[DATA SUPPLIED]:
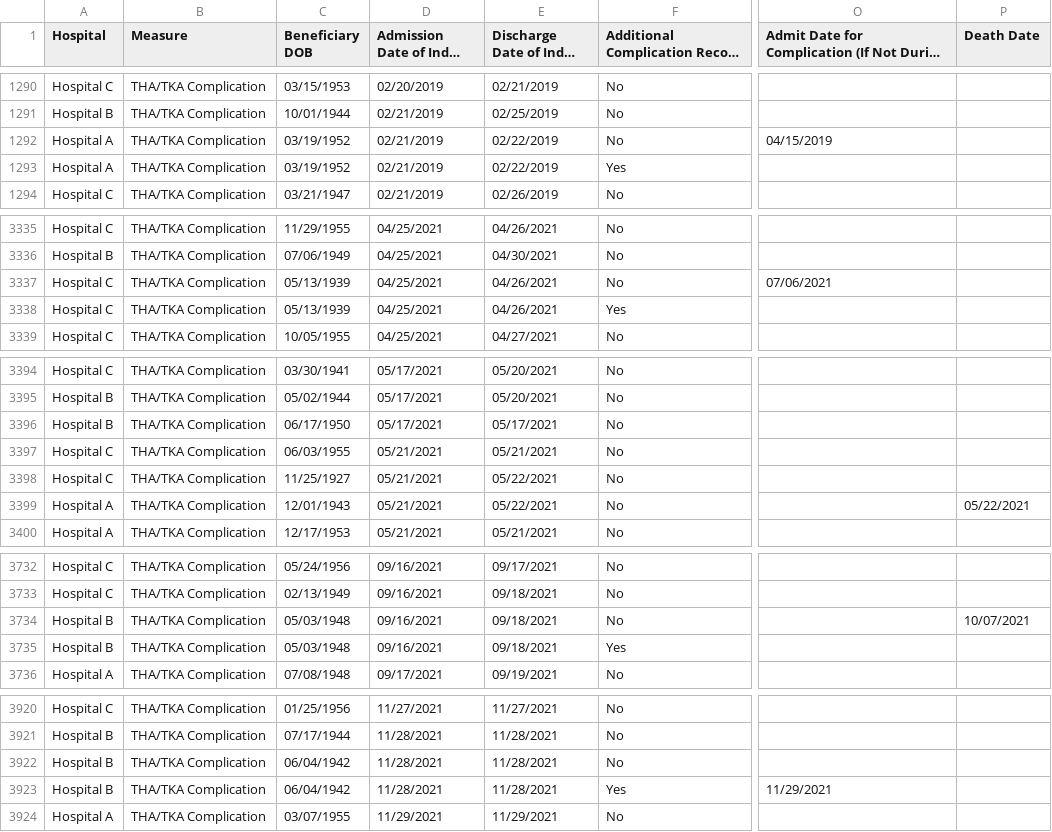
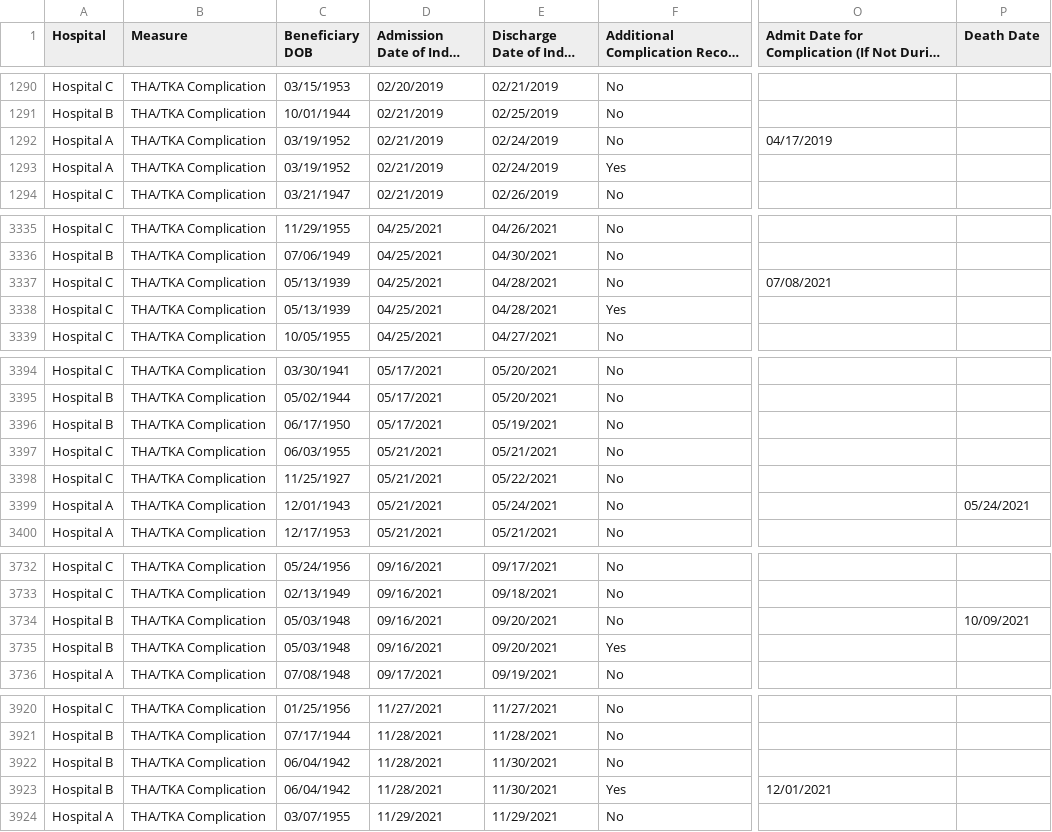
Before and after one commit to Dito-84/hip-knee-replacement-outcomes-dashboard, a CSV file: data/synthetic_discharges.csv, drawn as a sheet; only a part is shown, gaps mark what is left out; long unchanged cells end in …; the diff covers the shown part only; the diff names each change by its address in the sheet, - before the commit and + after, or states it on an @@ line.

```diff
--- a/data/synthetic_discharges.csv
+++ b/data/synthetic_discharges.csv
-E1292:E1293 (Discharge Date of Index Stay): 02/22/2019
+E1292:E1293 (Discharge Date of Index Stay): 02/24/2019
-O1292: 04/15/2019
+O1292: 04/17/2019
-E3337:E3338 (Discharge Date of Index Stay): 04/26/2021
+E3337:E3338 (Discharge Date of Index Stay): 04/28/2021
-O3337: 07/06/2021
+O3337: 07/08/2021
-E3396 (Discharge Date of Index Stay): 05/17/2021
+E3396 (Discharge Date of Index Stay): 05/19/2021
-E3399 (Discharge Date of Index Stay): 05/22/2021
+E3399 (Discharge Date of Index Stay): 05/24/2021
-P3399 (Death Date): 05/22/2021
+P3399 (Death Date): 05/24/2021
-E3734:E3735 (Discharge Date of Index Stay): 09/18/2021
+E3734:E3735 (Discharge Date of Index Stay): 09/20/2021
-P3734 (Death Date): 10/07/2021
+P3734 (Death Date): 10/09/2021
-E3922:E3923 (Discharge Date of Index Stay): 11/28/2021
+E3922:E3923 (Discharge Date of Index Stay): 11/30/2021
-O3923: 11/29/2021
+O3923: 12/01/2021
```
Also changed, not shown: 17 edited cells elsewhere in this file, 7 other files.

[DIRECTIONS FOR THIS TASK]: Give the preceding data back exactly, minus every picture.

[SOLUTION TO THE PROBLEM]:
Before and after one commit to Dito-84/hip-knee-replacement-outcomes-dashboard, a CSV file: data/synthetic_discharges.csv, drawn as a sheet; only a part is shown, gaps mark what is left out; long unchanged cells end in …; the diff covers the shown part only; the diff names each change by its address in the sheet, - before the commit and + after, or states it on an @@ line.

```diff
--- a/data/synthetic_discharges.csv
+++ b/data/synthetic_discharges.csv
-E1292:E1293 (Discharge Date of Index Stay): 02/22/2019
+E1292:E1293 (Discharge Date of Index Stay): 02/24/2019
-O1292: 04/15/2019
+O1292: 04/17/2019
-E3337:E3338 (Discharge Date of Index Stay): 04/26/2021
+E3337:E3338 (Discharge Date of Index Stay): 04/28/2021
-O3337: 07/06/2021
+O3337: 07/08/2021
-E3396 (Discharge Date of Index Stay): 05/17/2021
+E3396 (Discharge Date of Index Stay): 05/19/2021
-E3399 (Discharge Date of Index Stay): 05/22/2021
+E3399 (Discharge Date of Index Stay): 05/24/2021
-P3399 (Death Date): 05/22/2021
+P3399 (Death Date): 05/24/2021
-E3734:E3735 (Discharge Date of Index Stay): 09/18/2021
+E3734:E3735 (Discharge Date of Index Stay): 09/20/2021
-P3734 (Death Date): 10/07/2021
+P3734 (Death Date): 10/09/2021
-E3922:E3923 (Discharge Date of Index Stay): 11/28/2021
+E3922:E3923 (Discharge Date of Index Stay): 11/30/2021
-O3923: 11/29/2021
+O3923: 12/01/2021
```
Also changed, not shown: 17 edited cells elsewhere in this file, 7 other files.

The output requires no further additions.